“I don’t like the way this was handled,” she said. “You think you’d let the board chair and the members of the board know that we’re doing that. I just didn’t like that at all. I want us to be open and honest, and that’s why I brought it up here. I feel like there are some side door conversations, and I think that is what has gotten us in a real pickle in the past.”
Commissioners don’t want to increase the millage rate if possible, and instead are looking at other options.
Tillery especially wants to wait until he can present his work on introducing new service-based fees for residents seeking the county’s help in a variety of areas.
Additionally, they also want to look at how they can generate savings within the departments by going line by line through the budget and see what is really needed, and what might just be a dream.
Part of that has to do with saving money on capital improvement projects by forcing department heads to make realistic requests for their needs.
Commissioners also want to avoid taking anymore of the landfill funds still available for use, since their hopes is to one day setup a trust to help future generations not have to deal with issues the commission is currently facing.
During the first work session, commissioners heard requests for increases from three departments, and a fourth was added during he May 29 session.
Tallapoosa Circuit District Attorney Jack Browning came before the board with a request for just over $13,000 in funding to help boost his budget for FY 2019.
Previously, he used fine and forfeiture money to cover some additional expenses within his budget to match some grant money for a position, but now that is unsustainable with fine money going down.
“It doesn’t take a financial guru that when your money is going out faster than it was coming in, it was going to be a problem,” he said.
His hopes are the commission can come up with some help, which is one final reason why they’ve decided to delay the FY 2019 budget.
Floyd said with all the requests being made this year for spending above $840,000 from a variety of areas, the commission needs more time to figure it out.
“There was nine requests for additional money as opposed to where we were, and this is one of the nine that we’re adding as opposed that was in the budget originally,” Floyd said. “
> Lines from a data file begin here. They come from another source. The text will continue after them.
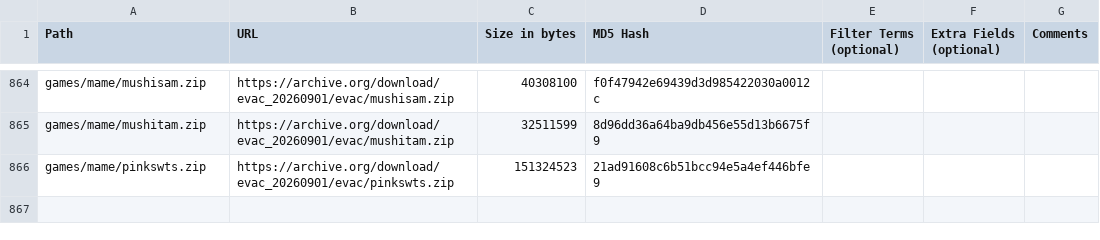
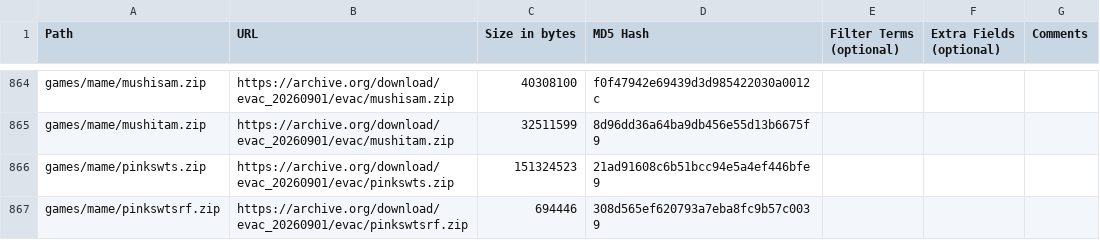
Before and after one commit to OngoGablogian/MiSTer_Ongo, a CSV file: external_files.csv, drawn as a sheet; only a part is shown, gaps mark what is left out.

```diff
--- a/external_files.csv
+++ b/external_files.csv
@@ -866 +866,2 @@ games/mame/mushitam.zip,https://archive.org/download/evac_20260901/evac/mushitam
 games/mame/pinkswts.zip,https://archive.org/download/evac_20260901/evac/pinkswts.zip,"151324523",21ad91608c6b51bcc94e5a4ef446bfe9,,,
+games/mame/pinkswtsrf.zip,https://archive.org/download/evac_20260901/evac/pinkswtsrf.zip,"694446",308d565ef620793a7eba8fc9b57c0039,,,
```
Also changed, not shown: 3 other files.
County Commissioners decided that they needed to take a pause and work on budget numbers through the summer and come back to approve a full FY 2019 budget in October.
District Attorney Jack Browning sought additional money in his budget for the 2019 fiscal year.